Former spy chief to be prosecuted
The Seoul Central District Prosecutors Office said yesterday that it will press charges against Won Sei-hoon, who headed the National Intelligence Service from 2009 till February this year, for election law violation as well as breach of the agency’s internal code of conduct, which requires political neutrality for all of its members.
A special investigation team of the prosecutors launched a probe in April to find out if there were systemic efforts inside the National Intelligence Service to influence domestic politics.
The prosecution suspected that officials from the now-disbanded psychological operations bureau had conducted an online smear campaign against Moon Jae-in, the opposition Democratic Party candidate, in the run-up to the Dec. 19 presidential election.
The prosecutors also investigated the suspicion that Kim Yong-pan, former chief of the Seoul Metropolitan Police Agency, had tried to cover up the scandal and said yesterday it will press charges against him for violating the election law and abuse of power.
After the Democrats made their first accusations against the NIS on the eve of the presidential election, the police conducted an initial probe and announced around 11 p.m. on Dec. 16, 2012 that the investigation found no grounds to substantiate the allegation.
Park won the election three days later, and the police announced on Jan. 3 that it found evidence that an NIS agent had been involved in the cyber smear campaign.
While pressing charges against Won and Kim, the prosecution said it won’t take them into custody.
The prosecution said its investigation found that Won ordered the expansion of the psychological operations bureau after he took office.
In major elections, the bureau was suspected of conducting smear campaigns against opposition candidates by calling them “pro-Pyongyang” and prosecutors believe Won was briefed about the operations.
The prosecution, however, decided not to seek a detention warrant because it has no hard evidence to back up the suspicion that Won had actually ordered the NIS to intervene in the elections. The prosecutors concluded that Won could be held accountable for his mismanagement of the agency, but it would be difficult to prosecute him for ordering the operations.
“We made the conclusion based on the charges we have uncovered so far and the closely approaching deadline,” Lee Jin-han, a senior prosecutor at the Seoul Central District Prosecutors Office, said. The statute of limitations for Won’s case expires on June 19.
For the past two weeks, the prosecution was in a predicament on how to handle the case.
While the special investigation team at the Seoul office wanted to indict Won with pretrial detention, the Ministry of Justice disagreed with the plan, citing lack of legal grounds. The Supreme Public Prosecutors Office proposed a compromise of pressing election law violation charges against Won without pretrial detention, and the special investigation team and the ministry finally accepted the idea yesterday.
Hours before the prosecution’s announcement, Democratic Party Chairman Kim Han-gill held an urgent press conference and said the largest opposition party will try to dismiss the justice minister over the Won scandal.

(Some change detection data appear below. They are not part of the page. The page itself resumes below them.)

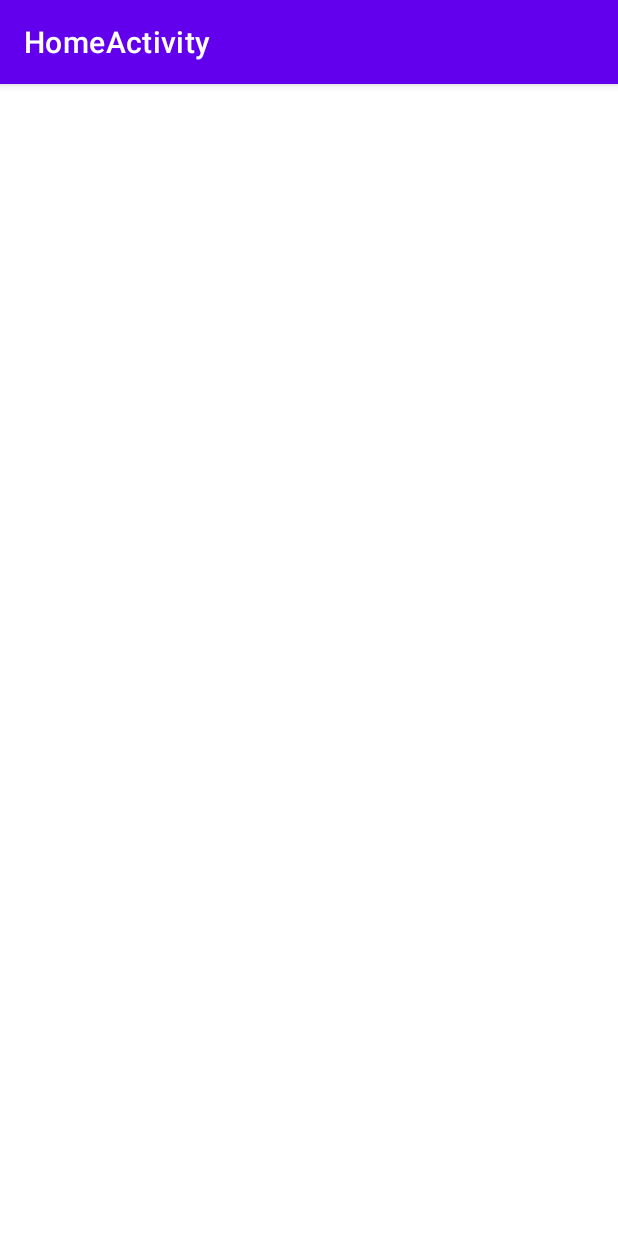
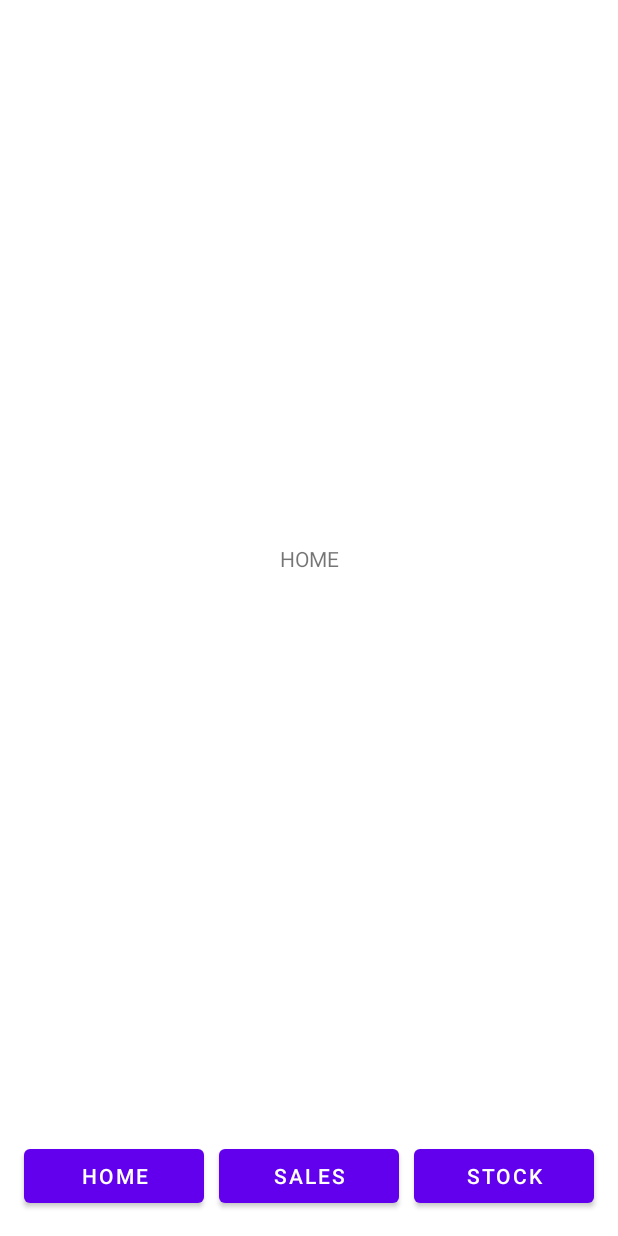
Before and after one commit to SindoPhobia/footwear-shop-manager, an Android app: the screen it shows after launch (HomeActivity), on a phone screen of 412 x 824 dp. Run offline under Robolectric (Android 15) with nearby library versions, the phone set to English and light mode, and no system bars.

Commit message:
Create app navigation

```diff
--- /dev/null
+++ b/app/src/main/java/com/example/shopmanager/AppNavigationFragment.java
@@ -0,0 +1,52 @@
+package com.example.shopmanager;
+
+import android.content.Intent;
+import android.os.Bundle;
+
+import androidx.fragment.app.Fragment;
+
+import android.view.LayoutInflater;
+import android.view.View;
+import android.view.ViewGroup;
+import android.widget.Button;
+
+import com.example.shopmanager.Home.HomeActivity;
+import com.example.shopmanager.Sales.SalesActivity;
+import com.example.shopmanager.Stock.StockActivity;
+
+public class AppNavigationFragment extends Fragment {
+
+    Button buttonHome, buttonSales, buttonStock;
+
+    @Override
+    public View onCreateView(LayoutInflater inflater, ViewGroup container, Bundle savedInstanceState) {
+        View view = inflater.inflate(R.layout.fragment_app_navigation, container, false);
+
+        buttonHome = view.findViewById(R.id.fragment_appnavigation_button_home);
+        buttonSales = view.findViewById(R.id.fragment_appnavigation_button_sales);
+        buttonStock = view.findViewById(R.id.fragment_appnavigation_button_stock);
+
+        buttonHome.setOnClickListener(viewButtonHome -> {
+            Intent intentStartActivity = new Intent(getContext(), HomeActivity.class);
+            startActivity(intentStartActivity);
+        });
+
+        buttonSales.setOnClickListener(viewButtonSales -> {
+            Intent intentStartActivity = new Intent(getContext(), SalesActivity.class);
+            startActivity(intentStartActivity);
+        });
+
+        buttonStock.setOnClickListener(viewButtonStock -> {
+            Intent intentStartActivity = new Intent(getContext(), StockActivity.class);
+            startActivity(intentStartActivity);
+        });
+
+        return view;
+    }
+
+    private void changeActivity(View view, Class<?> activityClass) {
+        Intent intentStartActivity = new Intent(getContext(), activityClass);
+        startActivity(intentStartActivity);
+    }
+
+}
--- a/app/src/main/res/layout/activity_home.xml
+++ b/app/src/main/res/layout/activity_home.xml
@@ -6,4 +6,32 @@
     android:layout_height="match_parent"
     tools:context=".Home.HomeActivity">
 
+    <androidx.fragment.app.FragmentContainerView
+        android:id="@+id/fragmentContainerView"
+        android:name="com.example.shopmanager.AppNavigationFragment"
+        android:layout_width="0dp"
+        android:layout_height="wrap_content"
+        app:layout_constraintBottom_toBottomOf="parent"
+        app:layout_constraintEnd_toEndOf="parent"
+        app:layout_constraintStart_toStartOf="parent"
+        tools:layout="@layout/fragment_app_navigation" />
+
+    <androidx.constraintlayout.widget.ConstraintLayout
+        android:layout_width="409dp"
+        android:layout_height="681dp"
+        app:layout_constraintBottom_toTopOf="@+id/fragmentContainerView"
+        app:layout_constraintEnd_toEndOf="parent"
+        app:layout_constraintStart_toStartOf="parent"
+        app:layout_constraintTop_toTopOf="parent">
+
+        <TextView
+            android:id="@+id/textView2"
+            android:layout_width="wrap_content"
+            android:layout_height="wrap_content"
+            android:text="HOME"
+            app:layout_constraintBottom_toBottomOf="parent"
+            app:layout_constraintEnd_toEndOf="parent"
+            app:layout_constraintStart_toStartOf="parent"
+            app:layout_constraintTop_toTopOf="parent" />
+    </androidx.constraintlayout.widget.ConstraintLayout>
 </androidx.constraintlayout.widget.ConstraintLayout>
--- /dev/null
+++ b/app/src/main/res/layout/fragment_app_navigation.xml
@@ -0,0 +1,39 @@
+<?xml version="1.0" encoding="utf-8"?>
+<androidx.constraintlayout.widget.ConstraintLayout xmlns:android="http://schemas.android.com/apk/res/android"
+    xmlns:app="http://schemas.android.com/apk/res-auto"
+    xmlns:tools="http://schemas.android.com/tools"
+    android:layout_width="match_parent"
+    android:layout_height="80dp"
+    tools:context=".AppNavigationFragment">
+
+    <Button
+        android:id="@+id/fragment_appnavigation_button_home"
+        android:layout_width="120dp"
+        android:layout_height="wrap_content"
+        android:layout_marginStart="16dp"
+        android:text="@string/fragment_appnavigation_button_home"
+        app:layout_constraintBottom_toBottomOf="parent"
+        app:layout_constraintStart_toStartOf="parent"
+        app:layout_constraintTop_toTopOf="parent" />
+
+    <Button
+        android:id="@+id/fragment_appnavigation_button_sales"
+        android:layout_width="120dp"
+        android:layout_height="wrap_content"
+        android:text="@string/fragment_appnavigation_button_sales"
+        app:layout_constraintBottom_toBottomOf="parent"
+        app:layout_constraintEnd_toStartOf="@+id/fragment_appnavigation_button_stock"
+        app:layout_constraintHorizontal_bias=".5"
+        app:layout_constraintStart_toEndOf="@+id/fragment_appnavigation_button_home"
+        app:layout_constraintTop_toTopOf="parent" />
+
+    <Button
+        android:id="@+id/fragment_appnavigation_button_stock"
+        android:layout_width="120dp"
+        android:layout_height="wrap_content"
+        android:layout_marginEnd="16dp"
+        android:text="@string/fragment_appnavigation_button_stock"
+        app:layout_constraintBottom_toBottomOf="parent"
+        app:layout_constraintEnd_toEndOf="parent"
+        app:layout_constraintTop_toTopOf="parent" />
+</androidx.constraintlayout.widget.ConstraintLayout>
--- a/app/src/main/res/values/strings.xml
+++ b/app/src/main/res/values/strings.xml
@@ -1,4 +1,9 @@
 <resources>
     <string name="app_name">ShopManager</string>
     <string name="title_activity_home">HomeActivity</string>
+    <!-- TODO: Remove or change this placeholder text -->
+    <string name="hello_blank_fragment">Hello blank fragment</string>
+    <string name="fragment_appnavigation_button_home">Home</string>
+    <string name="fragment_appnavigation_button_sales">Sales</string>
+    <string name="fragment_appnavigation_button_stock">Stock</string>
 </resources>
--- a/app/src/main/res/values/themes.xml
+++ b/app/src/main/res/values/themes.xml
@@ -1,6 +1,6 @@
 <resources xmlns:tools="http://schemas.android.com/tools">
     <!-- Base application theme. -->
-    <style name="Theme.ShopManager" parent="Theme.MaterialComponents.DayNight.DarkActionBar">
+    <style name="Theme.ShopManager" parent="Theme.MaterialComponents.DayNight.NoActionBar">
         <!-- Primary brand color. -->
         <item name="colorPrimary">@color/purple_500</item>
         <item name="colorPrimaryVariant">@color/purple_700</item>
```
Also changed, not shown: app/src/main/res/layout/activity_sales.xml (+28 -0 lines), app/src/main/res/layout/activity_stock.xml (+28 -0 lines).
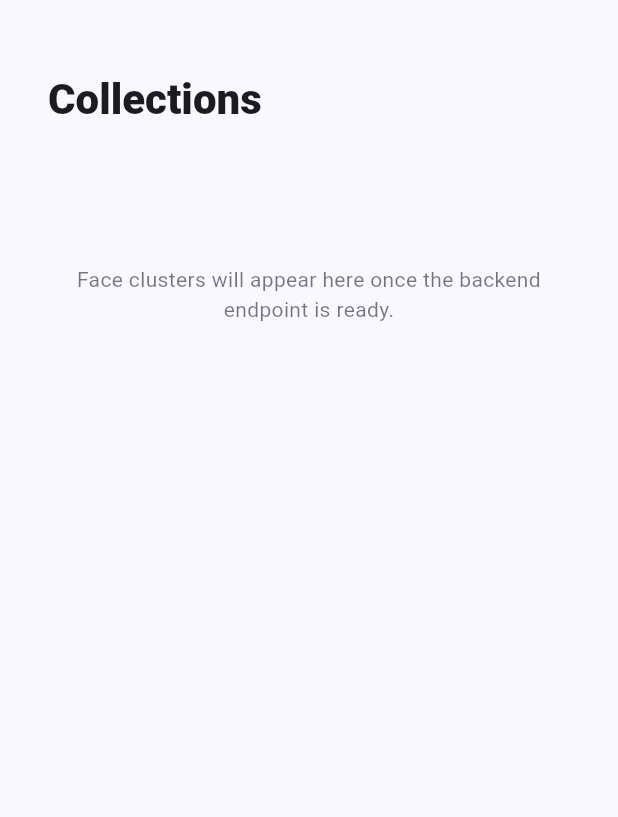
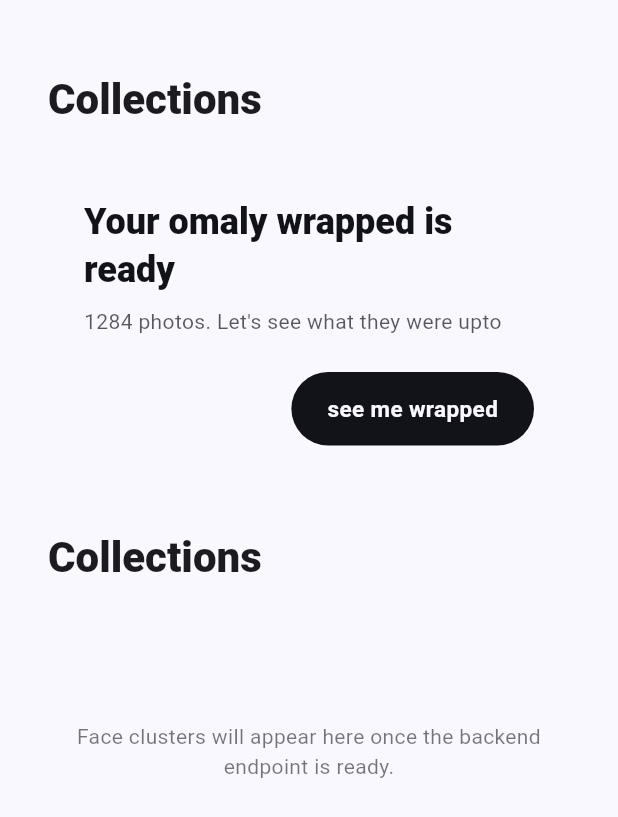
Before and after one commit to ratherpixelate/omaly, a Flutter app: the CollectionsPage screen opened directly, on a phone screen of 412 x 824 dp. Shown: the top 817 px of the screen. Run offline on Flutter 3.47's test engine with Material 3 defaults, Android fonts, the phone set to English and light mode, and no system bars; our stand-ins replace google_fonts; missing offline and left inert: media_kit, media_kit_video; network calls fail.

Commit message:
feat: add wrapped card to Collections page with Spotify Wrapped-style design

```diff
--- a/frontend/lib/pages/pages.dart
+++ b/frontend/lib/pages/pages.dart
@@ -1322,6 +1322,21 @@ class CollectionsPage extends StatelessWidget {
   @override
   Widget build(BuildContext context) {
     final theme = Theme.of(context);
+    final isDark = theme.brightness == Brightness.dark;
+
+    // Colors for the wrapped card based on theme.
+    final wrappedCardBg = isDark
+        ? const Color(0xFF121318)
+        : const Color(0xFFF9F8FE);
+    final wrappedCardText = isDark
+        ? const Color(0xFFF9F8FE)
+        : const Color(0xFF121318);
+    final wrappedButtonBg = isDark
+        ? const Color(0xFFDBE2FF)
+        : const Color(0xFF121318);
+    final wrappedButtonText = isDark
+        ? const Color(0xFF121318)
+        : const Color(0xFFF9F8FE);
 
     return Scaffold(
       backgroundColor: theme.scaffoldBackgroundColor,
@@ -1330,6 +1345,81 @@ class CollectionsPage extends StatelessWidget {
         child: Column(
           crossAxisAlignment: CrossAxisAlignment.start,
           children: [
+            Text(
+              'Collections',
+              style: theme.textTheme.headlineMedium?.copyWith(
+                fontWeight: FontWeight.w800,
+              ),
+            ),
+            const SizedBox(height: 24),
+            // Wrapped card
+            Material(
+              color: wrappedCardBg,
+              borderRadius: BorderRadius.circular(16),
+              clipBehavior: Clip.antiAlias,
+              child: InkWell(
+                onTap: () {
+                  // TODO: Navigate to wrapped screen
+                },
+                child: Padding(
+                  padding: const EdgeInsets.all(24),
+                  child: Column(
+                    crossAxisAlignment: CrossAxisAlignment.start,
+                    children: [
+                      Text(
+                        'Your omaly wrapped is ready',
+                        style: theme.textTheme.headlineSmall?.copyWith(
+                          color: wrappedCardText,
+                          fontWeight: FontWeight.w800,
+                        ),
+                      ),
+                      const SizedBox(height: 8),
+                      Text(
+                        '1284 photos. Let\'s see what they were upto',
+                        style: theme.textTheme.bodyMedium?.copyWith(
+                          color: wrappedCardText.withValues(alpha: 0.7),
+                        ),
+                      ),
+                      const SizedBox(height: 24),
+                      // See me wrapped button - styled like navigation buttons
+                      Align(
+                        alignment: Alignment.centerRight,
+                        child: Material(
+                          color: wrappedButtonBg,
+                          borderRadius: BorderRadius.circular(28),
+                          clipBehavior: Clip.antiAlias,
+                          child: InkWell(
+                            onTap: () {
+                              // TODO: Navigate to wrapped screen
+                            },
+                            hoverColor: Colors.black.withValues(alpha: 0.04),
+                            splashColor: Colors.black.withValues(alpha: 0.06),
+                            highlightColor: Colors.black.withValues(
+                              alpha: 0.02,
+                            ),
+                            child: Padding(
+                              padding: const EdgeInsets.symmetric(
+                                horizontal: 24,
+                                vertical: 14,
+                              ),
+                              child: Text(
+                                'see me wrapped',
+                                style: TextStyle(
+                                  color: wrappedButtonText,
+                                  fontSize: 15,
+                                  fontWeight: FontWeight.w700,
+                                ),
+                              ),
+                            ),
+                          ),
+                        ),
+                      ),
+                    ],
+                  ),
+                ),
+              ),
+            ),
+            const SizedBox(height: 32),
             Text(
               'Collections',
               style: theme.textTheme.headlineMedium?.copyWith(
```
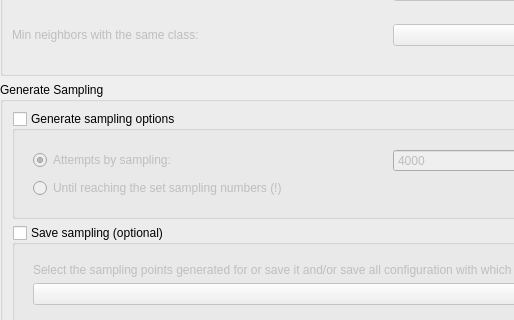
SMByC/AcATaMa, file ui/generate_sampling_widget.ui: the form before one commit; both pictures show x 0 to 514 and y 176 to 496 of the 780 by 827 pixel window.
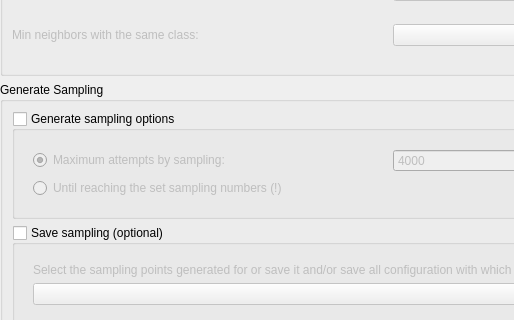
The form after the commit.

Commit message: Some adjustment in attempts by sampling UI

What changed in the file:
```diff
--- a/ui/generate_sampling_widget.ui
+++ b/ui/generate_sampling_widget.ui
@@ -123,7 +123,7 @@
             <item row="0" column="0">
              <widget class="QRadioButton" name="button_attempts_by_sampling">
               <property name="text">
-               <string>Attempts by sampling:</string>
+               <string>Maximum attempts by sampling:</string>
               </property>
               <property name="checked">
                <bool>true</bool>
```
Left out of the diff: 5 changed lines with no effect on the pictures.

“We have no choice but to submit a motion to dismiss Justice Minister Hwang Kyo-an,” Kim said yesterday morning. “The National Intelligence Service’s politicking and the police’s attempts to cover up the operation are crimes against the state and they undermine the constitutional order. And yet, the justice minister, who should have been the last bastion of the rule of law, became a stumbling block [to punish them].”
Kim condemned Hwang for having ignored the prosecution’s demands for a pretrial detention against Won and ordering investigators to drop election law violation charges.
To dismiss a cabinet member including a minister, a motion, sponsored by more than one-third of the National Assembly members, is required to win the majority vote. The legislature has 300 seats and the motion requires more than 151. As of now, the DP has 127 lawmakers.
“Allowing the prosecution to have a thorough, fair investigation will be the only way for the Park administration to protect the integrity of the presidential election and its legitimacy,” Kim said.
BY SER MYO-JA, LEE DONG-HYUN [firstname.lastname@example.org]